Categories
Legislation New York Urban Agriculture

Legalizing Beekeeping in NYC

City Council Member David Yassky has introduced legislation (Intro. No. 920) to legalize beekeeping in New York City. If adopted, New York City would join the cities of Atlanta, Chicago, Portland, San Francisco, Seattle, Toronto, and Vancouver in allowing people to raise honeybees. The legislation is in the Council’s Health Committee but a public hearing has not yet been scheduled. The non-profit Just Food is circulating a petition in favor of the legislation.

Categories
Legislation New York State

NYS Legislature Advances Support for Farmer’s Markets

In New York State, the Senate’s Agriculture Committee moved Senate Bill 1676 out of committee last month. The legislation helps to create year round farmer’s markets in cities throughout New York by establishing a regionally based urban greenmarket facilities construction program and providing for planning grants, a revolving loan and a guarantee fund to support construction costs.

Categories
Legislation New York

“Foodprint” Resolution

A group of grassroots organizations in New York City are developing a greenhouse gas “foodprint” resolution that they hope will be adopted by the City Council.
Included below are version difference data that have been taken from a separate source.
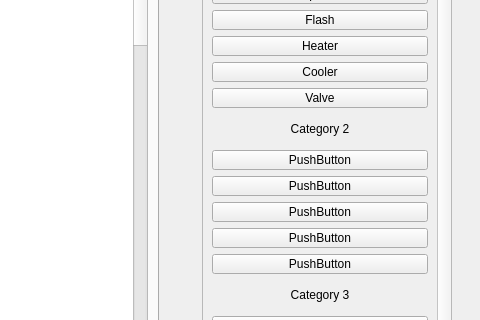
This is main.ui in Anujg935/OMChemSimGUI as Qt 5 draws it before an edit; both pictures show x 602 to 1082 and y 90 to 410 of the 1082 by 589 pixel window. The edited form follows.
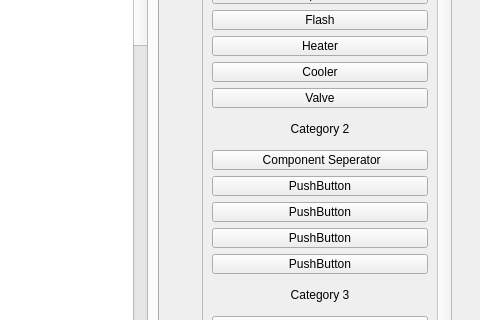
This is the edited form.

Patch:
```diff
--- a/main.ui
+++ b/main.ui
@@ -418,7 +418,7 @@
             </size>
            </property>
            <property name="text">
-            <string>PushButton</string>
+            <string> Component Seperator</string>
            </property>
           </widget>
          </item>
```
The resolution calls for:

– conditions to enable residents and businesses to adopt low-carbon diets based on local, organic, plant-based foods;

– a foodshed analysis to determine where New York’s food comes from, how it is transported to New York, and the extent to which the region’s foodshed can serve the needs of local residents;

– an expansion of the venues for distributing and buying local and/or organic produce;

– increased support for community gardens and urban farming initiatives; and

– a goal of buying local and organic produce for 20% of the food served in city-run institutions within ten years.

The organizations involved in this effort include Just Food and the Sierra Club NYC Group.